Millions of poor people could be threatened by Australian free trade deal with China

Campaigns and Advocacy, Media Releases article written on the 20 Mar 2007

The livelihoods of millions of poor sheep herders and cotton farmers could be threatened if a free trade agreement between China and Australia goes ahead, warned Oxfam today (21 March) as it published a new report, ‘Signing Away the Future.’
‘A proposed trade deal between Australia and China may have disastrous consequences for poor people living in rural China,’ said Oxfam Australia’s trade expert, Jeff Atkinson.
According to the report, rich countries are using regional and bilateral trade deals to obtain concessions they cannot get at the World Trade Organisation, with serious implications for the development of poor countries. ‘Trade is important for growth but these agreements are bad for development. They require enormous irreversible concessions from developing countries and almost nothing in return from rich countries,’ said Mr Atkinson.
The potential negative implications of free trade agreements for development are significant as the Australia/China deal currently on the negotiating table shows. China is the biggest purchaser of Australian wool, with exports valued at $1.3 billion.
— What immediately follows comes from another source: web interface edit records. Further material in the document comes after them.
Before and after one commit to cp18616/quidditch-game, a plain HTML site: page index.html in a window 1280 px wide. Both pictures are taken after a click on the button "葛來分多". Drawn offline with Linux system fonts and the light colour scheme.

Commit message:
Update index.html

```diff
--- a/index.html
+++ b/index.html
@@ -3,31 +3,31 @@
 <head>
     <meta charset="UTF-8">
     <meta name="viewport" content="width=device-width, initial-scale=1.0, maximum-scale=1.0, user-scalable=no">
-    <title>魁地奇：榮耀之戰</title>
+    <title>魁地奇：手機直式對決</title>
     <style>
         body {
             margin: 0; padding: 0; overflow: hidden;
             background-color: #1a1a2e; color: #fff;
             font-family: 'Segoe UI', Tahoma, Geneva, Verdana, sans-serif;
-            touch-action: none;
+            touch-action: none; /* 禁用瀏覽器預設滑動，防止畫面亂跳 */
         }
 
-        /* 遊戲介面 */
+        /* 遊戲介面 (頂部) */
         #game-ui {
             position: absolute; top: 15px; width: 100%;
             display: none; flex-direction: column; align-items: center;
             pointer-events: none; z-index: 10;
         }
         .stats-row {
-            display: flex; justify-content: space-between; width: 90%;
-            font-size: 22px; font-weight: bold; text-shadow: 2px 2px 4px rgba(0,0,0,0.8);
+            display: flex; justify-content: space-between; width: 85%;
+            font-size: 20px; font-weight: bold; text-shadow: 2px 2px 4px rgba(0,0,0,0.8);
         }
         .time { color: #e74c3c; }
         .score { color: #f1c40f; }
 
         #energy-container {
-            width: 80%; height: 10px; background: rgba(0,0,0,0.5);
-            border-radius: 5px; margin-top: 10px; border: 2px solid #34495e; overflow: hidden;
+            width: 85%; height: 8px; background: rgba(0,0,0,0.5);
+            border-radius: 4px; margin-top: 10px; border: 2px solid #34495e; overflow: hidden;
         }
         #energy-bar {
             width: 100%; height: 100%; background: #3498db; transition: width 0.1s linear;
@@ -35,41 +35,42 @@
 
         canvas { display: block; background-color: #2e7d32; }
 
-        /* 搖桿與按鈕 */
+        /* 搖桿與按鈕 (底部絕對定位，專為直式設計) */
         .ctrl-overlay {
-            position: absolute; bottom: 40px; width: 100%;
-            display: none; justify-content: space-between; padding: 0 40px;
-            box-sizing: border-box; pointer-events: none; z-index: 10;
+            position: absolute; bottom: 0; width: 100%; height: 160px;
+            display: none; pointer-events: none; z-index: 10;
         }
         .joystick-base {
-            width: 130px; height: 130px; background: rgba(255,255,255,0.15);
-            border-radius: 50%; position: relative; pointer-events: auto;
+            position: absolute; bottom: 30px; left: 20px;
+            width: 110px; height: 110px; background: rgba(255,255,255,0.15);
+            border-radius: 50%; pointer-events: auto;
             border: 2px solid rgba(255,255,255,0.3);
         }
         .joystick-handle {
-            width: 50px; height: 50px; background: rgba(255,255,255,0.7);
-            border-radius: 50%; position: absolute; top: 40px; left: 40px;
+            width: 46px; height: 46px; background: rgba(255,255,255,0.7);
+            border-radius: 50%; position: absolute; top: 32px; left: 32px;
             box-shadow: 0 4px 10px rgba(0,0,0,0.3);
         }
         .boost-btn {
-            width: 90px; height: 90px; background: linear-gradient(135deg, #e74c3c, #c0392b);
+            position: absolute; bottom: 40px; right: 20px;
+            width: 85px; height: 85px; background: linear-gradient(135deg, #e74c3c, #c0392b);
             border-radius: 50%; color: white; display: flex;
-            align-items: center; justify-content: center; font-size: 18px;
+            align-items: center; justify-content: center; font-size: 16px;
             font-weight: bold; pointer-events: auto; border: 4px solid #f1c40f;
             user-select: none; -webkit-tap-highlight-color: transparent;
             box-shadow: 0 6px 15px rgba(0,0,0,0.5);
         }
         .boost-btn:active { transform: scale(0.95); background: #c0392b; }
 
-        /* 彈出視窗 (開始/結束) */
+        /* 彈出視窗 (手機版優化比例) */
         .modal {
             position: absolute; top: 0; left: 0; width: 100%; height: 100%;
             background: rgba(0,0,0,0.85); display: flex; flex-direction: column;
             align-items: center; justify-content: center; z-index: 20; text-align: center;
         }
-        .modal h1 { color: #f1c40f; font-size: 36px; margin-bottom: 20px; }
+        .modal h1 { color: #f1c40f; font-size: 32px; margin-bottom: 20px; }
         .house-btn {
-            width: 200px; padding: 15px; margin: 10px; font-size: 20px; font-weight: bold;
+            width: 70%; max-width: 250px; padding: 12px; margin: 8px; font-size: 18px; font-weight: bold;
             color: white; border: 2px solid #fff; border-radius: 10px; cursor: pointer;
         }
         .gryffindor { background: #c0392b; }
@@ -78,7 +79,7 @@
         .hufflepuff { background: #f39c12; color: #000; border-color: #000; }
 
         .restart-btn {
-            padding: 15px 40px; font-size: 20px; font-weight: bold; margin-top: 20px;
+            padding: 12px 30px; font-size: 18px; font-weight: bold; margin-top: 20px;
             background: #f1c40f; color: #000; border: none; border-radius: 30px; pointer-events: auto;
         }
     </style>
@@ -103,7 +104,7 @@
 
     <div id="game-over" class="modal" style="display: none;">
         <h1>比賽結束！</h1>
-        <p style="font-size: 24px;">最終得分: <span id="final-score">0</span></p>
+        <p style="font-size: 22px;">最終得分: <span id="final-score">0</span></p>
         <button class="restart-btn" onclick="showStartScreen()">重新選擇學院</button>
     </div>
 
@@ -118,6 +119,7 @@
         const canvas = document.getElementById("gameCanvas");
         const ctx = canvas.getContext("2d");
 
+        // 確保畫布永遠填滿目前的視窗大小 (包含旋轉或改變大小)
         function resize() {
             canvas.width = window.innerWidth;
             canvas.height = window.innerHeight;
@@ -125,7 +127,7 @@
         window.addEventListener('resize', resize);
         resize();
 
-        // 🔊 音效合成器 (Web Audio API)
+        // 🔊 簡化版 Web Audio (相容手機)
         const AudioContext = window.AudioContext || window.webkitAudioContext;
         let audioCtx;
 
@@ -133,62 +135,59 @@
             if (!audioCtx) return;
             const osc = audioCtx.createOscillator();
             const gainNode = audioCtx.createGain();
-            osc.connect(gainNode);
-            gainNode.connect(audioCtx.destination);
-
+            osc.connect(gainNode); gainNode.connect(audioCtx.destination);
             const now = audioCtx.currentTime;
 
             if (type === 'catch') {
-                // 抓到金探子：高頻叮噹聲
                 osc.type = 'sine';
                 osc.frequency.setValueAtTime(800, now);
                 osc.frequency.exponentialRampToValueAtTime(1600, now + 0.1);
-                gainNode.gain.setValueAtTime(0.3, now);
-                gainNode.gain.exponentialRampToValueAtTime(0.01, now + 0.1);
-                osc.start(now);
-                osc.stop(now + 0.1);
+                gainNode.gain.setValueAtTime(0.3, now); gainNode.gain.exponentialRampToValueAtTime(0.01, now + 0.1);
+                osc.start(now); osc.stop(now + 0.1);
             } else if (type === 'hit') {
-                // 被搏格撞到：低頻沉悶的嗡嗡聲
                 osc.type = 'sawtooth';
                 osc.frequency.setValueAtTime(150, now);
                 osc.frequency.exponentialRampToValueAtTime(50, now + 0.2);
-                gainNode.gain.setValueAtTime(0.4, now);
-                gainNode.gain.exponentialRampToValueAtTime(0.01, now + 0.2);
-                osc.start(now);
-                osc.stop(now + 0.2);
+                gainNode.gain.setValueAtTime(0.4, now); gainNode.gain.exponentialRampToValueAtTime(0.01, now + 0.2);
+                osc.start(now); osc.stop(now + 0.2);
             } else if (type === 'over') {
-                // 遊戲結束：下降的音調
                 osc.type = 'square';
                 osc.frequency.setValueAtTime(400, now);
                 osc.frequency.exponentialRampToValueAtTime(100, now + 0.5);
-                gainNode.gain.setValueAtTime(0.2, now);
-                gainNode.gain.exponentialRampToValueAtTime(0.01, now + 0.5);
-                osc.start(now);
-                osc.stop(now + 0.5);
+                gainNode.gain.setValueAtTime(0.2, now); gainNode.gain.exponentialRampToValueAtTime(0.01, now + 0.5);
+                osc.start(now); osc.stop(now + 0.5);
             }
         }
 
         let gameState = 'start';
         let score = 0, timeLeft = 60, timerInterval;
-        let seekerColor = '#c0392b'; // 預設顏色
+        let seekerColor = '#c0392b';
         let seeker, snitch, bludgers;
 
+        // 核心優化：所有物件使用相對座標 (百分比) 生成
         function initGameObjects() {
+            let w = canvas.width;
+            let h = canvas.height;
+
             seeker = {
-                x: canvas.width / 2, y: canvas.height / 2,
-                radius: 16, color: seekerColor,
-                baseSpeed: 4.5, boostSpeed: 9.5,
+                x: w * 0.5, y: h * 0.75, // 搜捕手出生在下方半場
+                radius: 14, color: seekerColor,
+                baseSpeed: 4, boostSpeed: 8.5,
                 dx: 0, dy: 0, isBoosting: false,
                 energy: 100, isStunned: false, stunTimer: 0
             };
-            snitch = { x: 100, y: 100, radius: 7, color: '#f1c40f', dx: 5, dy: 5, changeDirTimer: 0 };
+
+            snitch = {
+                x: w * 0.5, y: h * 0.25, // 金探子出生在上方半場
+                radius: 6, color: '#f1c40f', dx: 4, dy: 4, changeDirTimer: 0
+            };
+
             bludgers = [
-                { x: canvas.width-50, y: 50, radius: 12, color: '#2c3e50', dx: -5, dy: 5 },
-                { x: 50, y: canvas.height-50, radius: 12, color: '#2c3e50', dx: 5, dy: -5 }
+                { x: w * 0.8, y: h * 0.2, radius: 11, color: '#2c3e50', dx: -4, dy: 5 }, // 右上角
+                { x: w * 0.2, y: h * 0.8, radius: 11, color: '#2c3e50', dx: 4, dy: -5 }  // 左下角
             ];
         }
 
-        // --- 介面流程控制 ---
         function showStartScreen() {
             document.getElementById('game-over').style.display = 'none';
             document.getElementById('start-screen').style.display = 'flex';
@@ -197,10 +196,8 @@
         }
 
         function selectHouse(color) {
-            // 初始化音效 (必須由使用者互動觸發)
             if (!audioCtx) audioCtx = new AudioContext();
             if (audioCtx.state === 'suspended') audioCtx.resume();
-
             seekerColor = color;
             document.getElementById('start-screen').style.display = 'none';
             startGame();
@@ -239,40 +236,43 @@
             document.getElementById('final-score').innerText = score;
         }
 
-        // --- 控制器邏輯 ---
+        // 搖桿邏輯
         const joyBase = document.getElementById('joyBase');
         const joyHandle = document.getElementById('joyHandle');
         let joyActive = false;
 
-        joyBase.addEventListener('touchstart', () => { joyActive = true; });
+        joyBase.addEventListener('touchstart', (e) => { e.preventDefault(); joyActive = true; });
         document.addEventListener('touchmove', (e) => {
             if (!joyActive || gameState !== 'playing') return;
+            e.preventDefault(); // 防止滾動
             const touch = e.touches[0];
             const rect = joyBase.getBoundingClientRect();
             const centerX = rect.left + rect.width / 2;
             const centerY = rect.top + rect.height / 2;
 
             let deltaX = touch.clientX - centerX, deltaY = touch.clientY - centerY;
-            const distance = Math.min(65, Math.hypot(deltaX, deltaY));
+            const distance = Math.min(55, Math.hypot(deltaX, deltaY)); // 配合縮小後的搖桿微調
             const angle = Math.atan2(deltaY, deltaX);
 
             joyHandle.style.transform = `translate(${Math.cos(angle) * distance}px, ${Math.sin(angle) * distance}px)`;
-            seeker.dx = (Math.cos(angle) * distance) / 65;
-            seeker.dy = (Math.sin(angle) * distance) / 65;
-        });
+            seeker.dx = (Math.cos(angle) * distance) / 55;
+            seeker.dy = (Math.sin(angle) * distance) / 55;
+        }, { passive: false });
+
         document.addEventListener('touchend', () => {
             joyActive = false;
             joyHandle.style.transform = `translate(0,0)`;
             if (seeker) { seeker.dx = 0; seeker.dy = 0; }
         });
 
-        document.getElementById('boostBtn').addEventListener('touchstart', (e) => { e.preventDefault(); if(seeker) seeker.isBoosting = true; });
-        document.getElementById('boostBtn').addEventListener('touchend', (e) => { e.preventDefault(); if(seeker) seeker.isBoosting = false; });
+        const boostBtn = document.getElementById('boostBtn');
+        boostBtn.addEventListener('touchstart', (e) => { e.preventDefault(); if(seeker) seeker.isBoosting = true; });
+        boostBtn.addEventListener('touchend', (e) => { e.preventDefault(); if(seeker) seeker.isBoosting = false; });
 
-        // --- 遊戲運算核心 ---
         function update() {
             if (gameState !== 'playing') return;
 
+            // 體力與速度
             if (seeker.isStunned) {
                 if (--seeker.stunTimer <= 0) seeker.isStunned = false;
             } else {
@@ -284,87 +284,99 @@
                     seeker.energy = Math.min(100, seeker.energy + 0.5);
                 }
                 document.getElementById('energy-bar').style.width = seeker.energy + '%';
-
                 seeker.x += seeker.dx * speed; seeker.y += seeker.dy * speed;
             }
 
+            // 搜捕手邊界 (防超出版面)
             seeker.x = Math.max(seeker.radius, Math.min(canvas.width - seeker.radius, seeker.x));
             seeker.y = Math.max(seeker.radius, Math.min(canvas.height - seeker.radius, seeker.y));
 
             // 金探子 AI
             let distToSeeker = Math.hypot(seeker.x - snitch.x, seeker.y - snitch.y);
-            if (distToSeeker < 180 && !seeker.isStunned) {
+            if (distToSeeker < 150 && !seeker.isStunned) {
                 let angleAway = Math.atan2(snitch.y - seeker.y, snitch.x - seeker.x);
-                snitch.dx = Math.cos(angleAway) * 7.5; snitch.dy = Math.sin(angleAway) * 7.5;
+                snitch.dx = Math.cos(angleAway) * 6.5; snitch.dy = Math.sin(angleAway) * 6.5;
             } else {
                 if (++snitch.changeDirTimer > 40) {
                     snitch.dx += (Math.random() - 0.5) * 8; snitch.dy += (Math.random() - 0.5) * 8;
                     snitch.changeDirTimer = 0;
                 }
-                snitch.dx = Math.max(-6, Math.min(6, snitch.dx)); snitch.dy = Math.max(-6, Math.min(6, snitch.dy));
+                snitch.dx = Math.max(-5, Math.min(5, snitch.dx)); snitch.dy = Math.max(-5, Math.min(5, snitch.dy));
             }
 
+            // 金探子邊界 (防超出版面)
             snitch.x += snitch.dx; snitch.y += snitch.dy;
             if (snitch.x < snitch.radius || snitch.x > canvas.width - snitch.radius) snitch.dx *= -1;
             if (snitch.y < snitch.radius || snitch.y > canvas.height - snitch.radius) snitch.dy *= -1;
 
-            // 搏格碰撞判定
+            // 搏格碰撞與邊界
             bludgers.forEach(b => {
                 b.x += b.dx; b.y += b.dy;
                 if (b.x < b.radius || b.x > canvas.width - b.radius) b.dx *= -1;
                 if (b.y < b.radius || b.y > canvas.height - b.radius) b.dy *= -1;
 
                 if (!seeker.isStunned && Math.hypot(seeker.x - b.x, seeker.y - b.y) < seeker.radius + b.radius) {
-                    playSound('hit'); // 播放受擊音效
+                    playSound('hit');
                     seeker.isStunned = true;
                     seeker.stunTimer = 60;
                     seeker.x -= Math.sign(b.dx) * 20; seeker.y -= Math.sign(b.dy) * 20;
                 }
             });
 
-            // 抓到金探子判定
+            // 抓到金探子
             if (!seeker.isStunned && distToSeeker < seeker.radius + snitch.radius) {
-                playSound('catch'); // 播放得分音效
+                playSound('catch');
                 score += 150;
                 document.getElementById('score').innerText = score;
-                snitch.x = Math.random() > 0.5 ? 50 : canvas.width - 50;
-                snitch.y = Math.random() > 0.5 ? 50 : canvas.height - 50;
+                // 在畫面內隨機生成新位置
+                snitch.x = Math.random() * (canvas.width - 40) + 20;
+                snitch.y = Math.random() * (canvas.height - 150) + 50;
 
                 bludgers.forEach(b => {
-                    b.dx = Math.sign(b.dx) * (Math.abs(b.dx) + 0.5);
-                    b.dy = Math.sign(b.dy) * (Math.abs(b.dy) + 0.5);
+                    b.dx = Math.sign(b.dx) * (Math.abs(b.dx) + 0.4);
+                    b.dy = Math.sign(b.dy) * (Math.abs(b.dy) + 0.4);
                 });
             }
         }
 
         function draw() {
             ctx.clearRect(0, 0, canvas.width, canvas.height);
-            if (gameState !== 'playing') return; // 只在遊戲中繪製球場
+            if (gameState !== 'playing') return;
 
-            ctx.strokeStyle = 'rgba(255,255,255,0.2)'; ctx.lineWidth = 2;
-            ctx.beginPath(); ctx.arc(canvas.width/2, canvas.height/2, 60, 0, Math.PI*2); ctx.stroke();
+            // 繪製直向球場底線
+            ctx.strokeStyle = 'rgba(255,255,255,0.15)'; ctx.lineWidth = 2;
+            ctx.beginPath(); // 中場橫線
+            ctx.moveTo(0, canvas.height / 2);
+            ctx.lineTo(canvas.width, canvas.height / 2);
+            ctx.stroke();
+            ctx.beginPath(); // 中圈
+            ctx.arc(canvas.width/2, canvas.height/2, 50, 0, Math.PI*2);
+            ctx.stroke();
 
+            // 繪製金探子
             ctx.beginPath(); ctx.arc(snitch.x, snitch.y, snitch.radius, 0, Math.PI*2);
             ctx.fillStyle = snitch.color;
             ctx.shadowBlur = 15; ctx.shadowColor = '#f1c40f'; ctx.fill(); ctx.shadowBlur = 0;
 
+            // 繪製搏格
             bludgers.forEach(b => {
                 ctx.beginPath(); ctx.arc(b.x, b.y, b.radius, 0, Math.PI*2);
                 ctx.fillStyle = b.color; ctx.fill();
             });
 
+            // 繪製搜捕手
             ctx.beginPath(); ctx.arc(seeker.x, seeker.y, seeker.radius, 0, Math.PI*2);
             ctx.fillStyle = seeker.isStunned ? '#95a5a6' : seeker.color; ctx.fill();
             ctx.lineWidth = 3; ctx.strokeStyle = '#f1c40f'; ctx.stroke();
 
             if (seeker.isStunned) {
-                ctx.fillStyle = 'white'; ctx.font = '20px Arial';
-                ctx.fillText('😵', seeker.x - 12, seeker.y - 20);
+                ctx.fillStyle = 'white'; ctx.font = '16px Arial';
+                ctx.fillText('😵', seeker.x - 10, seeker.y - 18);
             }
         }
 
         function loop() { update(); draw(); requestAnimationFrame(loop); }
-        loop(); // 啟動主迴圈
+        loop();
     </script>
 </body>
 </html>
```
This has had an impact on sheep herders in inland provinces and in China’s sensitive western border provinces. In a visit to Xinjiang in China’s rural north-west, fair-trade advocate Oxfam found herders had experienced a continuous price drop of more than 50% in the last few years. The free trade agreement with China, which seeks to enlarge market access in wheat, wool, beef, sugar and cotton, could also impact the livelihoods of many peasant cotton farmers who are currently experiencing severe price fluctuation and stagnation.
The China agreement is only one of many being negotiated by Australia with developing countries. This will only weaken the multilateral rules-based trading system. And it’s an experience mirrored worldwide as a spate of regional and bilateral trade agreements brokered by rich countries like the US and EU threaten the chances of poor countries to reduce poverty and promote development.
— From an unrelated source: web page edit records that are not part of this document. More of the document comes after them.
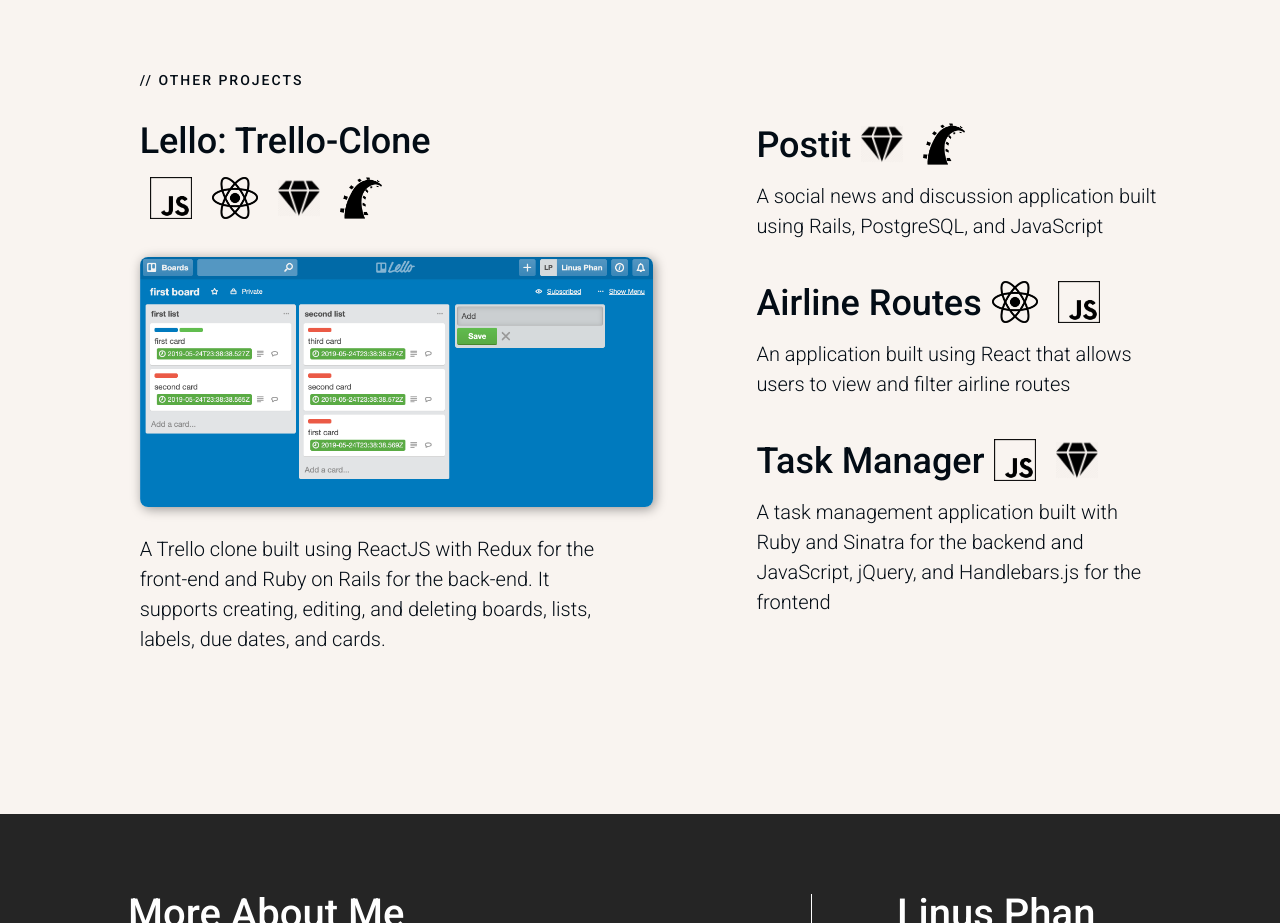
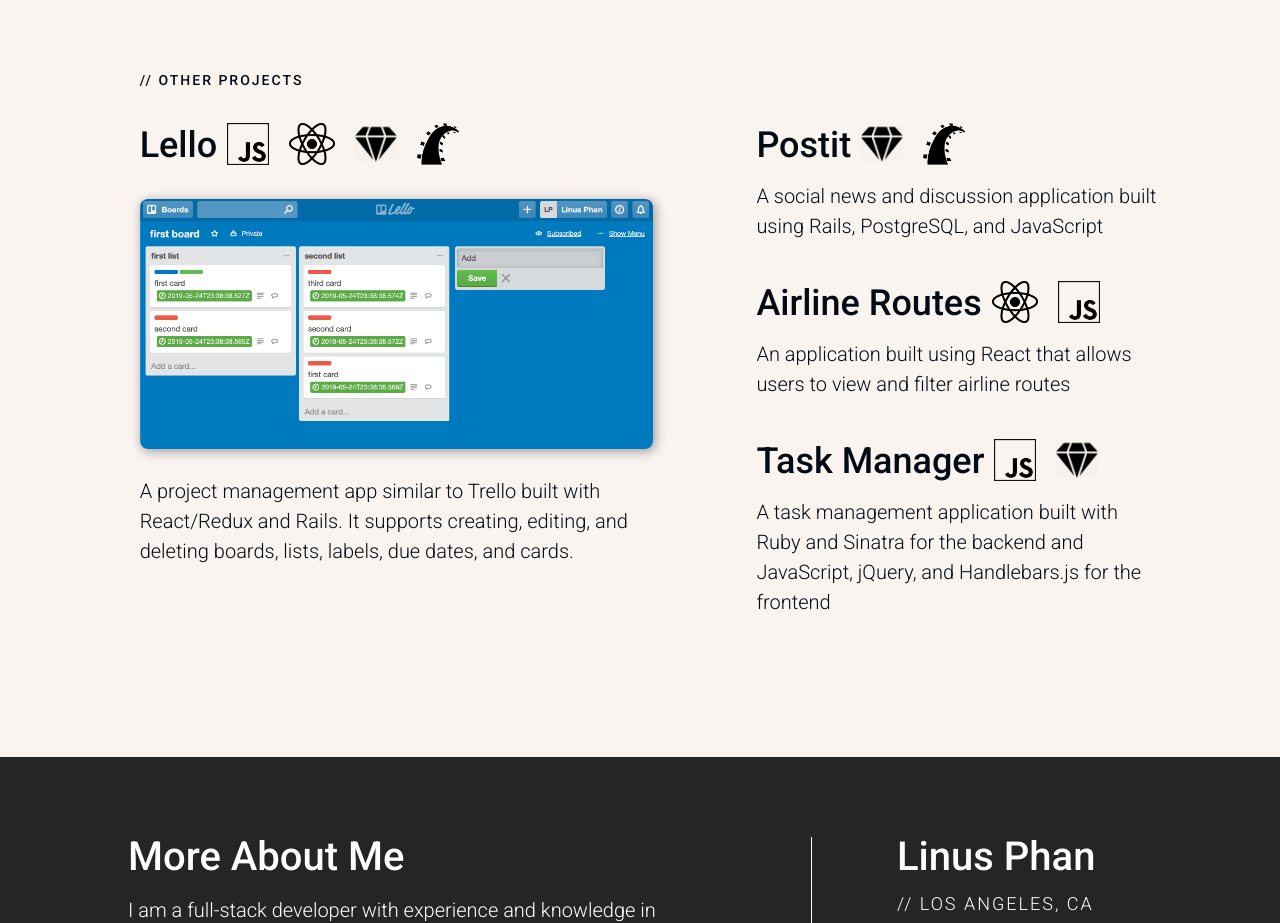
Before and after one commit to linusphan/linusphan.github.io, a plain HTML site: page index.html in a window 1280 px wide. Shown: the part 1960-2883 px from the top of the page. Drawn offline with Linux system fonts and the light colour scheme.

Commit message:
update index page

```diff
--- a/index.html
+++ b/index.html
@@ -97,15 +97,11 @@
           <div class="box first">
             <h4>// Other projects</h4>
 
-            <h2>Lello: <br class="mobile"/>Trello-Clone</h2>
-            <p><img class="javascript-icon" src="assets/images/javascript.png" alt="JavaScript icon"
-            /><img src="assets/images/react.png" alt="React icon"
-            /><img src="assets/images/ruby.png" alt="Ruby icon"
-            /><img src="assets/images/rails.png" alt="Ruby on Rails icon" /></p>
+            <h2>Lello<img class="javascript-icon" src="assets/images/javascript.png" alt="JavaScript icon" /><img src="assets/images/react.png" alt="React icon" /><img src="assets/images/ruby.png" alt="Ruby icon" /><img src="assets/images/rails.png" alt="Ruby on Rails icon" /></h2>
             <img class="full" src="assets/images/lello.png" alt="Showing what Lello looks like" />
-            <p>A Trello clone built using ReactJS with Redux for the front-end
-            and Ruby on Rails for the back-end. It supports creating, editing,
-            and deleting boards, lists, labels, due dates, and cards.</p>
+            <p>A project management app similar to Trello built with React/Redux
+            and Rails. It supports creating, editing, and deleting boards,
+            lists, labels, due dates, and cards.</p>
 
             <div class="spacing"></div>
           </div>
@@ -123,7 +119,9 @@
             filter airline routes</p>
 
             <h2>Task Manager<img class="javascript-icon" src="assets/images/javascript.png" alt="JavaScript icon" /><img src="assets/images/ruby.png" alt="Ruby icon" /></h2>
-            <p>A task management application built with Ruby and Sinatra for the backend and JavaScript, jQuery, and Handlebars.js for the frontend</p>
+            <p>A task management application built with Ruby and Sinatra for the
+            backend and JavaScript, jQuery, and Handlebars.js for the
+            frontend</p>
           </div>
         </article>
       </section>
```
Multilateralism is the key to fairer trade rules and the World Trade Organisation is the key body to achieving this aim, says Oxfam. ‘Australia and other rich countries must use the WTO to negotiate trade deals that improve the lives and livelihoods of vulnerable people as well as help people to trade their way out of poverty,’ Mr Atkinson said.
Oxfam’s report ‘Signing Away the Future,’ calls on the EU and US as well as other developed countries including Australia to stop imposing free trade deals on poor countries. Instead they must concentrate their efforts on reactivating the WTO talks, which are stalling due to the failure of rich countries to deliver promised reforms.
The report recommends that all trade rules, whether multilateral, regional or bilateral:
· recognize that developing countries need special and differential treatment
· allow developing countries to adopt flexible intellectual property legislation
· exclude essential services such as health from liberalization commitments
· recognise the right of governments to regulate foreign investors
· ensure participation of civil society and other actors in the negotiating process
‘Poor countries are being pressured to open their markets dramatically through free trade agreements. It is hugely unjust,’ Mr Atkinson concluded.
For more information or to arrange an interview call Vedran Drakulic on 0409 960 100